What you have to do -> Only lines that contain the word "console" are to be returned from the data below.

Data for analysis ->
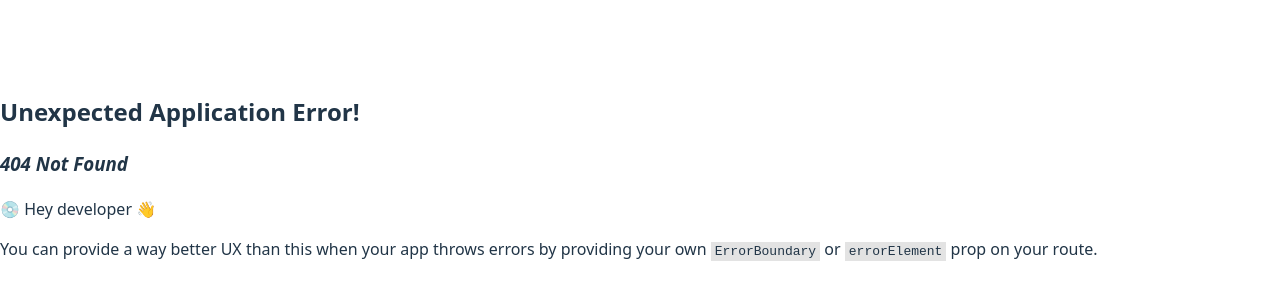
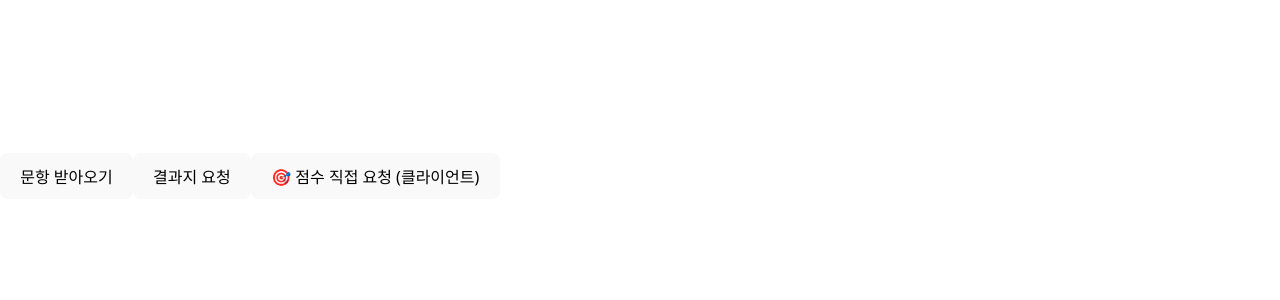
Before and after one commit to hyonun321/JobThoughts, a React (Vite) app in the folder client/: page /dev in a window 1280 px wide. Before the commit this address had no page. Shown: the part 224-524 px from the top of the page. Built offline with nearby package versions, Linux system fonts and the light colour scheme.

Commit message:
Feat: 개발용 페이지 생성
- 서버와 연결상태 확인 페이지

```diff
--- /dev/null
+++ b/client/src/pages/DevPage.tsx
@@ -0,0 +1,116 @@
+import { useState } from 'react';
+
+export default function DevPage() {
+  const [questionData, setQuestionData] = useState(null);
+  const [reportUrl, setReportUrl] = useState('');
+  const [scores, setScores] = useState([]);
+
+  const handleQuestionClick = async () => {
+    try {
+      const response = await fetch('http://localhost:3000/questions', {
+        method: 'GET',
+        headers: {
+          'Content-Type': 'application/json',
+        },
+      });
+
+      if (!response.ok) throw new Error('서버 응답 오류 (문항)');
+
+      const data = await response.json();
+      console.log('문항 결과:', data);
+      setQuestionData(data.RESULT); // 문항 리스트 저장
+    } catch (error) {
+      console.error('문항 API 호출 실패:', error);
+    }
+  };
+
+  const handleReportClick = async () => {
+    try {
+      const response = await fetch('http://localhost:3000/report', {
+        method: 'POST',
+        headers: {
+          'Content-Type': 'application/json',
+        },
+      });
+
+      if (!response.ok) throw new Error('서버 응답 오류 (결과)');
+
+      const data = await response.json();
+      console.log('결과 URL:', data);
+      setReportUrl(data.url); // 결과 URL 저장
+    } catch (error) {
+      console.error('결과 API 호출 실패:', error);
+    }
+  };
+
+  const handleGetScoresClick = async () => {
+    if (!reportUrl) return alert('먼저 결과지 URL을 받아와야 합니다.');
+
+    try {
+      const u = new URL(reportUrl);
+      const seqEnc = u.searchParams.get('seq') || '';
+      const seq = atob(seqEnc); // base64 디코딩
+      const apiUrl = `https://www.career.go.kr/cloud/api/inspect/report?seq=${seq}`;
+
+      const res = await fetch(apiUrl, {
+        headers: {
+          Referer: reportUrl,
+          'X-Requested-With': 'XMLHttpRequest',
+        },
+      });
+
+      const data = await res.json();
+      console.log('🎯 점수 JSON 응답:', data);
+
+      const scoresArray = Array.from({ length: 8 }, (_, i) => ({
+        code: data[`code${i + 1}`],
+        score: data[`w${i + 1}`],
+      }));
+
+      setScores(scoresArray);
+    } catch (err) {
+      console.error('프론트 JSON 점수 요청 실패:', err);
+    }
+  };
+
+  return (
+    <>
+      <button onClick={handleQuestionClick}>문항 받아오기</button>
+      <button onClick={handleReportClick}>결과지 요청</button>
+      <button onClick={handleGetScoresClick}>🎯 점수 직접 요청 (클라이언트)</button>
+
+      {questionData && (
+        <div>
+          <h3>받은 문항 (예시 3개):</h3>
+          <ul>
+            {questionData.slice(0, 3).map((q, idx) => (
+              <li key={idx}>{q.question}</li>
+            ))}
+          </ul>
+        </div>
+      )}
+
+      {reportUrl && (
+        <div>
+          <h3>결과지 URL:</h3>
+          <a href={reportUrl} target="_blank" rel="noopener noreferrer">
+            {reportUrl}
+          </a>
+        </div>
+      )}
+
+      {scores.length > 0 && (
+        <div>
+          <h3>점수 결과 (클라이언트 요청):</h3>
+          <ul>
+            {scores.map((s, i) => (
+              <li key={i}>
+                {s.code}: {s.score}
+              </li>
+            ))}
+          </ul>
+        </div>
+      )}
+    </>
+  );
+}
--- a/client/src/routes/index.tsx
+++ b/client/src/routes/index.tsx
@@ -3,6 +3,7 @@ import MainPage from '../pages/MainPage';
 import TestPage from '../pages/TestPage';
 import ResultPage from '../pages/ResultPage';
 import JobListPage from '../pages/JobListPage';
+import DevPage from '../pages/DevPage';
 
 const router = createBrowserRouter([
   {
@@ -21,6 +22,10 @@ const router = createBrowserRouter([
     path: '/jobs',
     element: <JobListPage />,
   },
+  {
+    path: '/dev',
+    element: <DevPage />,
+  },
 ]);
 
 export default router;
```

Solved problem ->
+      console.log('문항 결과:', data);
+      console.error('문항 API 호출 실패:', error);
+      console.log('결과 URL:', data);
+      console.error('결과 API 호출 실패:', error);
+      console.log('🎯 점수 JSON 응답:', data);
+      console.error('프론트 JSON 점수 요청 실패:', err);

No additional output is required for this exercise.